(Beginning of Record excerpts)

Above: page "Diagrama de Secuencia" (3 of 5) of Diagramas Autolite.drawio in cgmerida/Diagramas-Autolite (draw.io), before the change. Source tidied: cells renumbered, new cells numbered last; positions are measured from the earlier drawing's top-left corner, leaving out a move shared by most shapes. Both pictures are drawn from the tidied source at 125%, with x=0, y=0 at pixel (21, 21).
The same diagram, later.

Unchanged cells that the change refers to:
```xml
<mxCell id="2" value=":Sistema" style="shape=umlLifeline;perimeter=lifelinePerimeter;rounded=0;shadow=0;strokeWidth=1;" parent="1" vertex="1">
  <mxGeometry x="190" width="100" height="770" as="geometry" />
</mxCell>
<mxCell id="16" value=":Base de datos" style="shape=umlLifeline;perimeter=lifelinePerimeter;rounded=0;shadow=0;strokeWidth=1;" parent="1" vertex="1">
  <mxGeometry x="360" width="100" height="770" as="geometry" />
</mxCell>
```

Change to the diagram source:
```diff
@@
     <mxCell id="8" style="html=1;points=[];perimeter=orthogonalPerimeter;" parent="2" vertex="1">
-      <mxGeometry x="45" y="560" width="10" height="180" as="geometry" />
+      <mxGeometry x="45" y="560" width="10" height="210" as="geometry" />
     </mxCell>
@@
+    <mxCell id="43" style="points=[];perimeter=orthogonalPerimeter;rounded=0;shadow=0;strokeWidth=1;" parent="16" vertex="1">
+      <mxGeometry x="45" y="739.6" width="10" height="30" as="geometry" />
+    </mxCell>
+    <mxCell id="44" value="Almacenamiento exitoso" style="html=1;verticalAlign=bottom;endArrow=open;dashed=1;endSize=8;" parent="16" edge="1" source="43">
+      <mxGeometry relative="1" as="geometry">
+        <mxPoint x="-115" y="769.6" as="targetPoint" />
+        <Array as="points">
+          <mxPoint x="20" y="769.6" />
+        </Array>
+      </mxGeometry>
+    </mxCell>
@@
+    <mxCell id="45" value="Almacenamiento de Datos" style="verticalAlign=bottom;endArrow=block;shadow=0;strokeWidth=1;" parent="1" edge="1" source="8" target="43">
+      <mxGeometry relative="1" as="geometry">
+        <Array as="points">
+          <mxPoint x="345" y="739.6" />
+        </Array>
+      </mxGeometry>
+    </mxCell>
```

(End of Record excerpts)

* _What you have to do_:
What lines hold the string "parent"? Pick them out of the data.

* _Result for this exercise_:
<mxCell id="2" value=":Sistema" style="shape=umlLifeline;perimeter=lifelinePerimeter;rounded=0;shadow=0;strokeWidth=1;" parent="1" vertex="1">
<mxCell id="16" value=":Base de datos" style="shape=umlLifeline;perimeter=lifelinePerimeter;rounded=0;shadow=0;strokeWidth=1;" parent="1" vertex="1">
     <mxCell id="8" style="html=1;points=[];perimeter=orthogonalPerimeter;" parent="2" vertex="1">
+    <mxCell id="43" style="points=[];perimeter=orthogonalPerimeter;rounded=0;shadow=0;strokeWidth=1;" parent="16" vertex="1">
+    <mxCell id="44" value="Almacenamiento exitoso" style="html=1;verticalAlign=bottom;endArrow=open;dashed=1;endSize=8;" parent="16" edge="1" source="43">
+    <mxCell id="45" value="Almacenamiento de Datos" style="verticalAlign=bottom;endArrow=block;shadow=0;strokeWidth=1;" parent="1" edge="1" source="8" target="43">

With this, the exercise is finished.